BushfireDuring the Black Saturday bush fires I volunteered my time as a pastoral carer/chaplain at the Whittlesea Relief Centre for those affected by the King Lake fires. (You can read about my experience here.)

There were lots of volunteers that day. Some were cooking food, others were serving drinks. Some were sorting through mountains of donated goods. Some were helping survivors contact relatives. Some were a shoulder to cry on.

So many people continue to be affected by what happened over those horrible few days. Residents in NSW are facing a similar scenario as I type this. The story is replayed every summer somewhere in our country. In the days that followed Black Saturday I was asked numerous times what people could do to help. The question came often in those first few days, but slowly the frequency dropped and now it’s been well over two years since anybody has asked.

Yet, the need is as great as it has ever been. Trauma doesn’t disappear. It lurks and lingers. It encourages other mental health conditions to take hold. It makes keeping a job hard. It makes relationships even harder.

Our brothers and sisters that survive natural disasters like these need help and support for years.

And somebody like you can offer much of that help.

Professional counsellors, psychologists and medical staff are important, but they can never take the place of a community of caring, supporting people.

The Mental Health Social Support course that I have been running at various times through 2013 equips people to identify and support those in their community that are struggling with a mental health problems. It gives the skills to offer initial support and plugs participants into a network to access professional help should it be required. Participants that successfully complete the assessment can claim professional development points if they belong to the appropriate professional bodies, plus they gain access to a wealth of resource material offered by the Australian Institute of Professional Counsellors.

But perhaps most importantly for people that live in a country like ours, successful completion enables you to list your self on the National Register of Mental Health Social Supporters. Should a disaster or major accident happen in your area, listing yourself on the register means you can be called on to offer social support in disaster zones and relief centres.

It might not seem like much, but MHSS trained people can often offer the ongoing support that is required once the initial attention has faded away.

There’s only one remaining MHSS Course for 2103 and places are limited to twelve (down from the usual 15). Three have been taken already, so if this is a course that you have considered doing, now is your chance.

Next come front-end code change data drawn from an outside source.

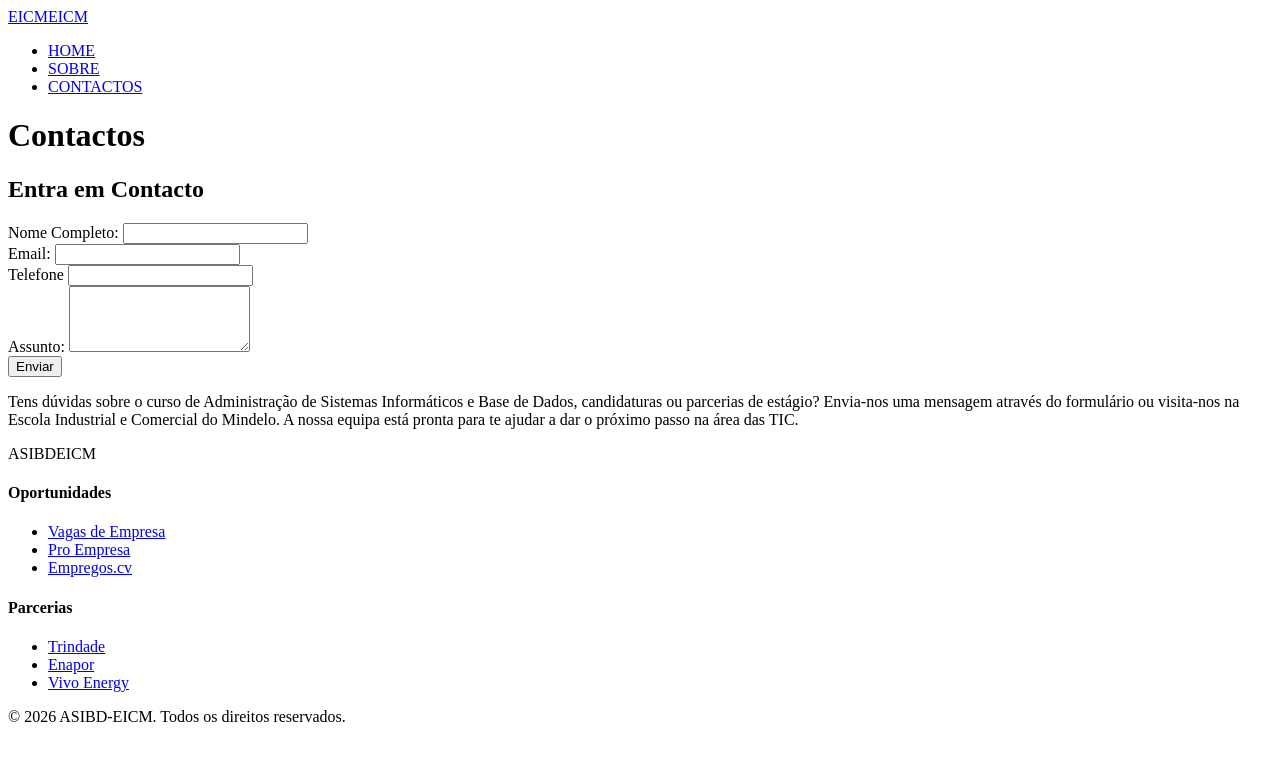
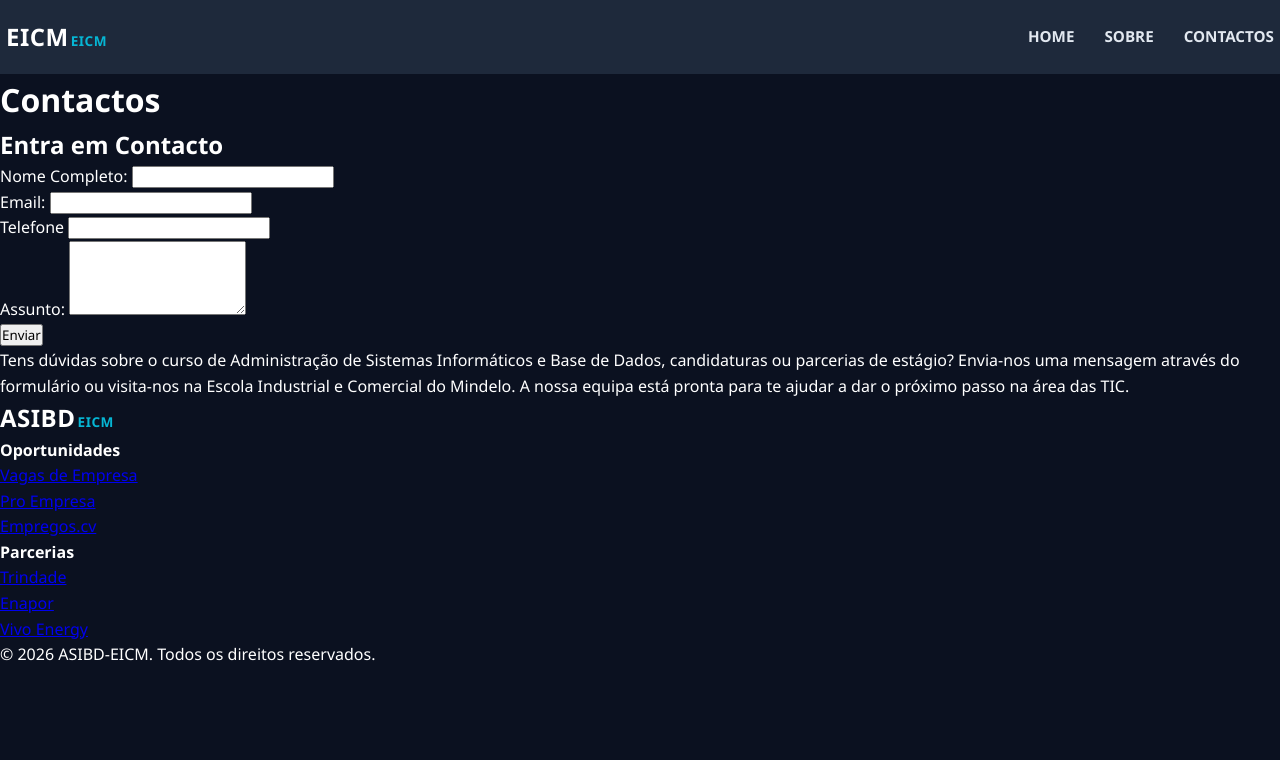
Before and after one commit to danielbritocardoso/ASIBD, a plain HTML site: page contactos.html in a window 1280 px wide. Drawn offline with Linux system fonts and the light colour scheme.

Commit message:
Aplicabilidade css nas paginas contactos e sobre

```diff
--- a/contactos.html
+++ b/contactos.html
@@ -4,6 +4,7 @@
     <meta charset="UTF-8">
     <meta name="viewport" content="width=device-width, initial-scale=1.0">
     <title>Contactos - ASIBD EICM</title>
+    <link rel="stylesheet" href="css/contactos.css">
 </head>
 <body>
     <!-- Header-->
--- /dev/null
+++ b/css/contactos.css
@@ -0,0 +1,56 @@
+* {
+    margin: 0;
+    padding: 0;
+    box-sizing: border-box;
+    font-family: 'Segoe UI', Tahoma, Geneva, Verdana, sans-serif;
+}
+
+html {
+    scroll-behavior: smooth;
+}
+
+body {
+    background-color: #0b1120;
+    color: #ffffff;
+    line-height: 1.6;
+}
+
+/* Cabecalho*/
+header {
+    background-color: #1e293b;
+    padding: 18px 6px;
+    display: flex;
+    justify-content: space-between;
+    align-items: center;
+    position: sticky;
+    top: 0;
+    z-index: 100;
+}
+
+.logo {
+    font-size: 1.5rem;
+    font-weight: 800;
+    color: #ffffff;
+    letter-spacing: 0.5px;
+    text-decoration: none;
+}
+
+.logo span {
+    font-size: 0.85rem;
+    color: #06b6d4;
+    margin-left: 2px;
+    font-weight: 700;
+}
+
+nav ul {
+    list-style: none;
+    display: flex;
+    gap: 30px;
+}
+
+nav a {
+    color: #e2e8f0;
+    text-decoration: none;
+    font-weight: 700;
+    font-size: 0.95rem;
+}
--- /dev/null
+++ b/css/sobre.css
@@ -0,0 +1,56 @@
+* {
+    margin: 0;
+    padding: 0;
+    box-sizing: border-box;
+    font-family: 'Segoe UI', Tahoma, Geneva, Verdana, sans-serif;
+}
+
+html {
+    scroll-behavior: smooth;
+}
+
+body {
+    background-color: #0b1120;
+    color: #ffffff;
+    line-height: 1.6;
+}
+
+/* Cabecalho*/
+header {
+    background-color: #1e293b;
+    padding: 18px 6px;
+    display: flex;
+    justify-content: space-between;
+    align-items: center;
+    position: sticky;
+    top: 0;
+    z-index: 100;
+}
+
+.logo {
+    font-size: 1.5rem;
+    font-weight: 800;
+    color: #ffffff;
+    letter-spacing: 0.5px;
+    text-decoration: none;
+}
+
+.logo span {
+    font-size: 0.85rem;
+    color: #06b6d4;
+    margin-left: 2px;
+    font-weight: 700;
+}
+
+nav ul {
+    list-style: none;
+    display: flex;
+    gap: 30px;
+}
+
+nav a {
+    color: #e2e8f0;
+    text-decoration: none;
+    font-weight: 700;
+    font-size: 0.95rem;
+}
```
Also changed, not shown: sobre.html (+1 -0 lines).
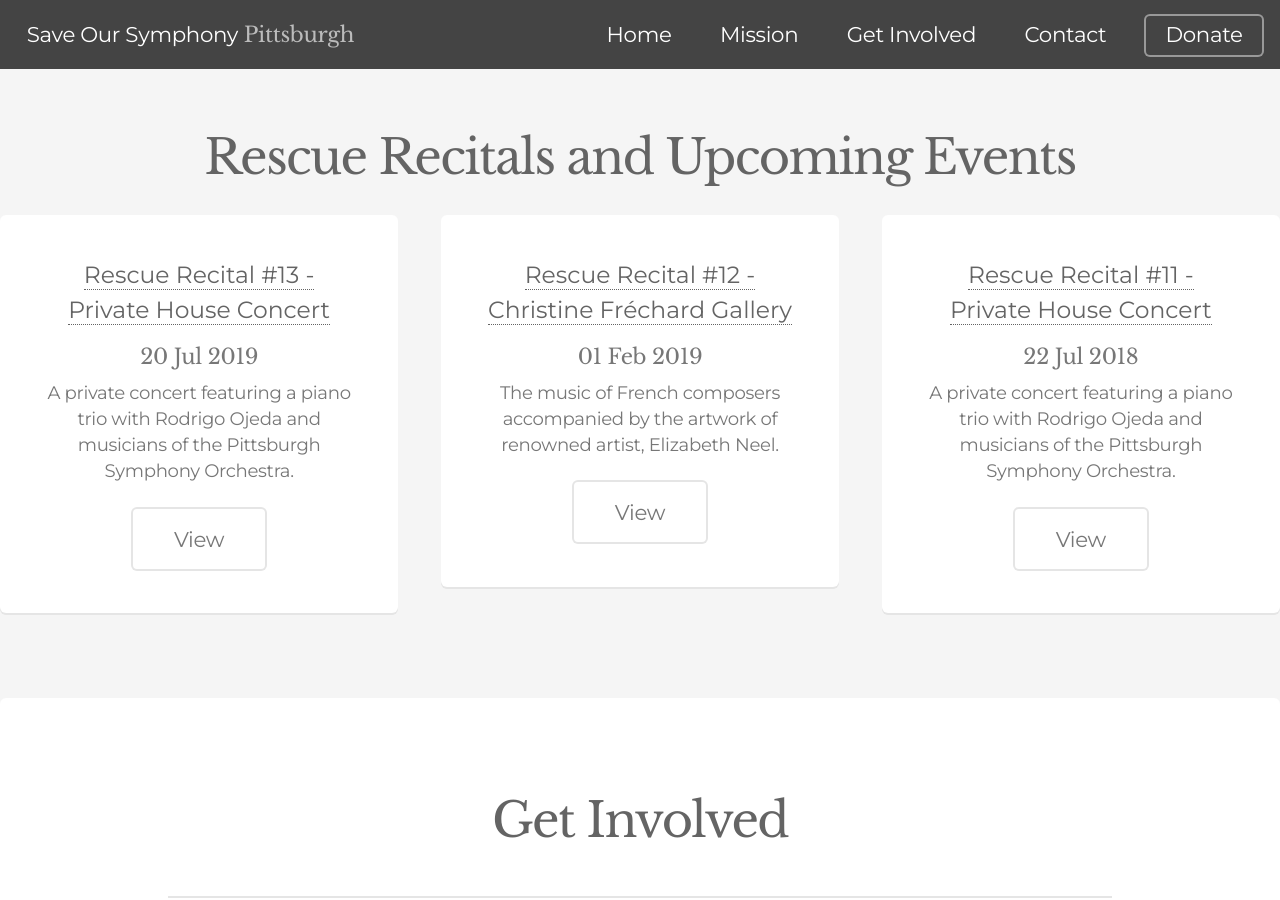
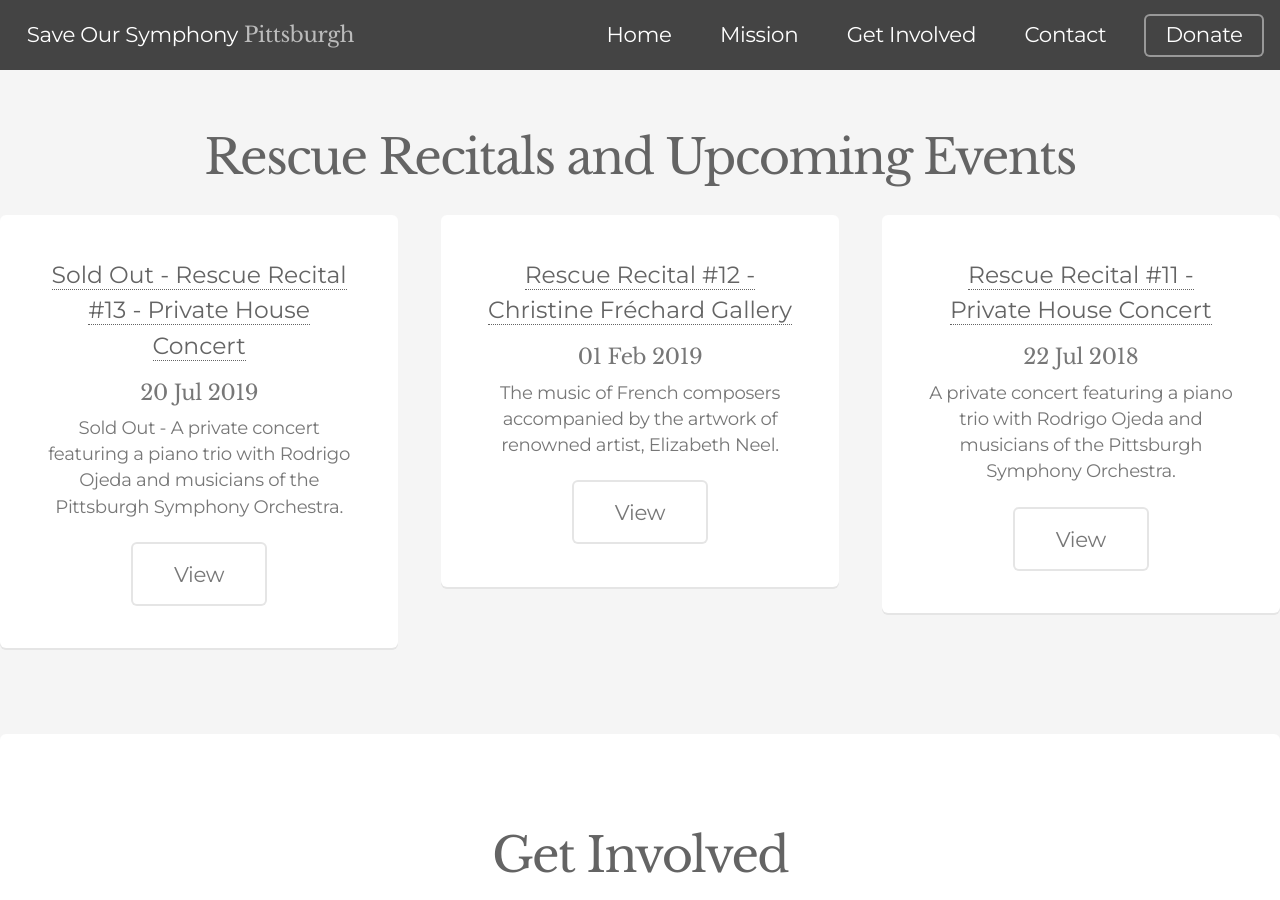
Before and after one commit to daraghbyrne/sospittsburgh, a Jekyll site: the page built from index.md, in a window 1280 px wide and 900 px high, scrolled down 1558 px. Built offline with Jekyll 4.4.1, drawn with Linux system fonts in a browser that asks for light colours; nearby versions of some CDN libraries.

Commit message:
Updated Rescue Recital Number 13 Private House Concert

```diff
--- a/_posts/2019-07-20-rescue-recital-number-13-private-house-concert.markdown
+++ b/_posts/2019-07-20-rescue-recital-number-13-private-house-concert.markdown
@@ -1,11 +1,11 @@
 ---
-title: 'Rescue Recital #13 - Private House Concert'
+title: 'Sold Out - Rescue Recital #13 - Private House Concert'
 date: 2019-07-20 18:30:00 -04:00
 categories:
 - event
 - events
-description: A private concert featuring a piano trio with Rodrigo Ojeda and musicians
-  of the Pittsburgh Symphony Orchestra.
+description: Sold Out - A private concert featuring a piano trio with Rodrigo Ojeda
+  and musicians of the Pittsburgh Symphony Orchestra.
 ---
 
 #### Rescue Recital  #13
```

The course will be held on Thursday 28th and Friday 29th November, 9:30am – 4:30pm , in the seminar room at East Doncaster Baptist Church.

For more information on the course content, take a look at this previous post.

And to book, please visit the registration page.